We love finding a good maple tree and taking in the pinks and reds that these gorgeous trees create during fall.
Some of the most beautiful fall foliage in NYC can be found in Fort Greene Park, like we mentioned above. Start your walk in the Cumberland entrance, where Cumberland St. meets DeKalb Avenue, and walk toward the lawns and paved paths.
Going in either morning or late afternoon will give you the sun lower in the sky, creating a more dynamic fall foliage scene:
Get colorful! Check out the steps on the other side of the Prison Ship Martyrs Monument, the tallest point in the park.
We love the shadows created by the trees as you head down the many steps toward Myrtle Avenue. Have your camera at the ready for capturing peak foliage here.
On the east side of the monument and the concrete patio that comprises the tallest point in the park, there are some of the prettiest trees that I think make for the quintessential fall foliage look.
You’ll see people with dogs, children and friends, all enjoying this peaceful neighborhood park among the colorful fall trees.
As you walk downhill on the paths that lead to the baseball field or the tennis courts, take in some of the best fall foliage in New York in this curated natural landscape within a city.
We usually can’t get enough of the leafy pathways, especially when it is shrouded in these magnificent fall colors.
Loop back out of the park to the brownstone streets of Fort Greene, and you’ll see why this is one of NYC’s most fantastic and picturesque neighborhoods just waiting to be photographed, especially in autumn.
If you can swing it, come for golden hour, when the shadows become more dramatic and you’ll get shots like this one.
One of our favorite types of photos to take is the endless array of beautiful brownstone architecture, draped in fall leaves.
Here are some pumpkin friends who were hanging around as well.

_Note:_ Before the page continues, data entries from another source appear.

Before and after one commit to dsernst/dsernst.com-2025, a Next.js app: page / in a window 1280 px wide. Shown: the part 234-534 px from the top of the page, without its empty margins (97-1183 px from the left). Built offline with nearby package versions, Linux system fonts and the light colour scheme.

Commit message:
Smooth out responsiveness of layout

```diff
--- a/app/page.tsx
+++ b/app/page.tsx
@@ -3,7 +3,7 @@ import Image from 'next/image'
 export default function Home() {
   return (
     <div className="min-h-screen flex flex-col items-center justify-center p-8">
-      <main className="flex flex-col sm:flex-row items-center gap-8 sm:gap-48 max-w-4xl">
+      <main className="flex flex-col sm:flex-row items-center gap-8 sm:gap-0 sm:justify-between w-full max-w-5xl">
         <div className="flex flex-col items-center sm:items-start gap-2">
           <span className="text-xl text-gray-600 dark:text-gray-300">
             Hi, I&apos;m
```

For a finale, head to South Portland Ave., a rather famous street in Fort Greene, where the trees that live there next to the homes tend to have the brightest yellows in the entire neighborhood. Put this on your fall foliage hit list.
Isn’t this street simply the best?
Make sure you look up, up, up at the tops of the trees to get an array of all the fall foliage colors, right here in NYC!
We’re ending our tour here, and we hope you head to Fort Greene and Fort Greene park for the best time to see fall colors in New York City.
We hope you enjoyed the walk through Fort Greene Park. If you need more ideas for your NYC trip, check out the New York Botanical Garden, Coney Island and a visit to the Empire State Building during sunrise and sunset.
Last updated on October 23rd, 2021